These instructions are for first-time setup on a “local” or “development” environment.

On Mac OS X


You may already have some of these prerequisites installed. Skip or update the packages that already exist.

  1. Install XCode Developer Tools.

  2. Optionally, install the Homebrew package manager. This makes installing other software packages easier, but you can use any other package installation method you wish. In this example and in the following steps, we will use Homebrew on the command line to set up your development environment.

    /usr/bin/ruby -e "$(curl -fsSL"
  3. Install Node.js. In production, Streetmix uses the latest “Active LTS” release. Locally, you should be able to use any version of Node.js in the “Current” or “Active” state. While you can download installers and binaries from the website, Homebrew makes it easier to keep Node.js up to date in the future. Let’s install Node.js with Homebrew:

    brew install nodejs
  4. Install PostgreSQL. You can download MacOSX packages here or use the Postgres app, but the easiest method would be to use Homebrew, again:

    brew install postgres
  5. Install PostGIS. You can download MacOSX packages here but just like above the easiest method would be to use Homebrew:

    brew install postgis

Install and run Streetmix

See Instructions for all systems, below.

On Windows

These instructions below will assume that the user has basic familiarity with Git, GitHub, and the Git Bash or Windows Powershell command line interface, and has administrative permissions to install software on the machine.


Streetmix was not developed on a Windows platform, and testing is limited. Although our users have successfully stood up Streetmix on Windows machines in the past, these instructions may be out of date.


You may already have some of these prerequisites installed. Skip or update the packages that already exist.

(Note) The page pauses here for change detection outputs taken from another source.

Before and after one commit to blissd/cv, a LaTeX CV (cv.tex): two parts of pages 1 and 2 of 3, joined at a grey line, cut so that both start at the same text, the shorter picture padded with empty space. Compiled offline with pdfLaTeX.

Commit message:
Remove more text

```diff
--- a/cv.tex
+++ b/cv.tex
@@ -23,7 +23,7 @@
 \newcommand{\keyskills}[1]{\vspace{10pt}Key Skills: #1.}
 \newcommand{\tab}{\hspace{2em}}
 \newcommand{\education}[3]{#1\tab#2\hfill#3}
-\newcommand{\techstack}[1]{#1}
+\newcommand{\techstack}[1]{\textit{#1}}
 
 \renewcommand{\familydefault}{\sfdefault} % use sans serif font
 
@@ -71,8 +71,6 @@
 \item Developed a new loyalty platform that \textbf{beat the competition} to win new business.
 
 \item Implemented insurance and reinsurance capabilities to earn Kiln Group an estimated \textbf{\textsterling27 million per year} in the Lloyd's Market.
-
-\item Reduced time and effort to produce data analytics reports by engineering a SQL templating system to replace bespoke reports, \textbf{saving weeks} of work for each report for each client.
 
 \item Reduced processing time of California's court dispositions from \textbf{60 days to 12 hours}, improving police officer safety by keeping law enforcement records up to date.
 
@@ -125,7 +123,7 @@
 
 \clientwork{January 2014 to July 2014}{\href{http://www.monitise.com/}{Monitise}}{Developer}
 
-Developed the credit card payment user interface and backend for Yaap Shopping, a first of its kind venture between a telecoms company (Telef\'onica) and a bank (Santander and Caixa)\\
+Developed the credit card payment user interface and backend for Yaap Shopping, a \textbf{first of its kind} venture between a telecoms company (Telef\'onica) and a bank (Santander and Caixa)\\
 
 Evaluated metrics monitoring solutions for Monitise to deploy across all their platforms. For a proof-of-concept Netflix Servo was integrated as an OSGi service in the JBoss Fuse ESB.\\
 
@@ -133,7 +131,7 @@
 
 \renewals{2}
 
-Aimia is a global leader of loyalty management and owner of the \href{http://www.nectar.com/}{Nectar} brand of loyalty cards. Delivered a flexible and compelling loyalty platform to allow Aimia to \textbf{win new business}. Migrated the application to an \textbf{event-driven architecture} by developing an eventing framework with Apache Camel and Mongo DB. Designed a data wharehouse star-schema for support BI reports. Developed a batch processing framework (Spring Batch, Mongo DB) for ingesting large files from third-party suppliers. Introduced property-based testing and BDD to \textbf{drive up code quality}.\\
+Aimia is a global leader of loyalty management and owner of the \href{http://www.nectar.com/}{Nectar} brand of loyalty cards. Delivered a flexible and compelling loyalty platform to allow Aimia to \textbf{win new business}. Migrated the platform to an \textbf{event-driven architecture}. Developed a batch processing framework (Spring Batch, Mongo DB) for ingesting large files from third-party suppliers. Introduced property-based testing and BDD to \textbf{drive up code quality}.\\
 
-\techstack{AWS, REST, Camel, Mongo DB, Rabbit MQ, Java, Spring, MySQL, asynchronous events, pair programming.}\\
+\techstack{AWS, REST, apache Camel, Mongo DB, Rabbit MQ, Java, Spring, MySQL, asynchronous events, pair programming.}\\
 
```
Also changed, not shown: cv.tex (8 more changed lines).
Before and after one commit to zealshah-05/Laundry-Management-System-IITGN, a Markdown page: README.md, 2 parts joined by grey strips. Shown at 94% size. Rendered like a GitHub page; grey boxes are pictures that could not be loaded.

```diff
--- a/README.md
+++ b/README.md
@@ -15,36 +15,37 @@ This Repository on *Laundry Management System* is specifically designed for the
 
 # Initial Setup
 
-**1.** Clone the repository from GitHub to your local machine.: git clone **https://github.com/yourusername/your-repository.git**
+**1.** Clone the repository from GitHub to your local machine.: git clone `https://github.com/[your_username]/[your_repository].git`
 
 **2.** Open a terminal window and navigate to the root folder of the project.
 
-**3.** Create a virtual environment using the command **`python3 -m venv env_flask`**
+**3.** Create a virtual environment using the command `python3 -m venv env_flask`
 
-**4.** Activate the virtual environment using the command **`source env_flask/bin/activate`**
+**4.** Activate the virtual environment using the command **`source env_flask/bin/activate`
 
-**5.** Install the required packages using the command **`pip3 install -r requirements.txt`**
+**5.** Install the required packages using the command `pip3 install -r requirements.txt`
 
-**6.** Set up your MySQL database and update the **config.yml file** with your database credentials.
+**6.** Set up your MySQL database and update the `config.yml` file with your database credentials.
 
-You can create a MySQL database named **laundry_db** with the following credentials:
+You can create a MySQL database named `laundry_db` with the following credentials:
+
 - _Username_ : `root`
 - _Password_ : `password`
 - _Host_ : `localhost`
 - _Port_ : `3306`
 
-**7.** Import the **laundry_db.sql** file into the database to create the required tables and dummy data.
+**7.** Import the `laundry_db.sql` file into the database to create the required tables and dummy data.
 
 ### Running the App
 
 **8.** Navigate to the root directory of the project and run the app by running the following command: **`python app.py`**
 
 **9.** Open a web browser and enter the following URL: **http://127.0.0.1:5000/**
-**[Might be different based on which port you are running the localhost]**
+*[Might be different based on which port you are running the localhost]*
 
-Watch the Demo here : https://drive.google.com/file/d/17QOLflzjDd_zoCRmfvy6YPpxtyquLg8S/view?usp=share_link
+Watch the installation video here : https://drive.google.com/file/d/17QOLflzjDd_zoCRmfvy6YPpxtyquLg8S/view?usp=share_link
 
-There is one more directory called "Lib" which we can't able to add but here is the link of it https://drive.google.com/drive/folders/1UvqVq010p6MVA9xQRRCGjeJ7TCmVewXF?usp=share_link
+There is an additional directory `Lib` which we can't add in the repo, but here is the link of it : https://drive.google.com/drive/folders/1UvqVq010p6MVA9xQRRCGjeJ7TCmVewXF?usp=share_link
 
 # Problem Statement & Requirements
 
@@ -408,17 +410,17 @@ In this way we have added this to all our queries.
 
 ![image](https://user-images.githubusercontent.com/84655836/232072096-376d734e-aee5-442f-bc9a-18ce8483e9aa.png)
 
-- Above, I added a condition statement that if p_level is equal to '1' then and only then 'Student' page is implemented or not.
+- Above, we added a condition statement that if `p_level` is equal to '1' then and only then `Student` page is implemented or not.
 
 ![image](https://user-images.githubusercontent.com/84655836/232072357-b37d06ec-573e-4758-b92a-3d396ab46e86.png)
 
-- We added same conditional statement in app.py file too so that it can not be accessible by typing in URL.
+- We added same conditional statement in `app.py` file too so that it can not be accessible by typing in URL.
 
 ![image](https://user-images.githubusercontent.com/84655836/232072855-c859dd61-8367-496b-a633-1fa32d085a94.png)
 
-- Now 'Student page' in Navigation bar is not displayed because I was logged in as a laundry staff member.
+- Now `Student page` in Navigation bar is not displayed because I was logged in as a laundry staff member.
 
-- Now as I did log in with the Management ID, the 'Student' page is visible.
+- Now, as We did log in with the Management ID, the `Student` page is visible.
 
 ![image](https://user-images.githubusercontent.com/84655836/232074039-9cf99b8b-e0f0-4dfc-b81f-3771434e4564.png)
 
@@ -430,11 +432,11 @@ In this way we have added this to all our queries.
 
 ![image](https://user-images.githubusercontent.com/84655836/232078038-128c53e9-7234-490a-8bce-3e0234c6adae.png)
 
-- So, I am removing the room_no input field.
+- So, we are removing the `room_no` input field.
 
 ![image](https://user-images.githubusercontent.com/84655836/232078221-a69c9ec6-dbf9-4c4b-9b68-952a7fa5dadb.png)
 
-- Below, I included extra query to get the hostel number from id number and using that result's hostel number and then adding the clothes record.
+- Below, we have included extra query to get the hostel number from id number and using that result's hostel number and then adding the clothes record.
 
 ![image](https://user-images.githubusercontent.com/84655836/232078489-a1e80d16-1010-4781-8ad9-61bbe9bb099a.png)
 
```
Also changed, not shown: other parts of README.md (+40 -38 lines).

  1. Install a modern browser. We recommend Firefox or Chrome. Internet Explorer is not supported. (See Does Streetmix support Internet Explorer?).
  2. Install Git. You may want to consider following Microsoft’s guide to Windows Subsystem for Linux, which helps us provide similar command line instructions to Mac OSX and Linux environments.
  3. Install Node.js. The site should detect your Windows system and provide you with the correct install executable, but you may download a specific package at (e.g. Windows 64-bit installer). In production, Streetmix uses the latest “Active LTS” release. Locally, you should be able to use any version of Node.js in the “Current” or “Active” state.
  4. Install PostgreSQL. You can download Windows packages here.
  5. Install PostGIS. You can download Windows packages here.

Install and run Streetmix

See Instructions for all systems, below.

On Linux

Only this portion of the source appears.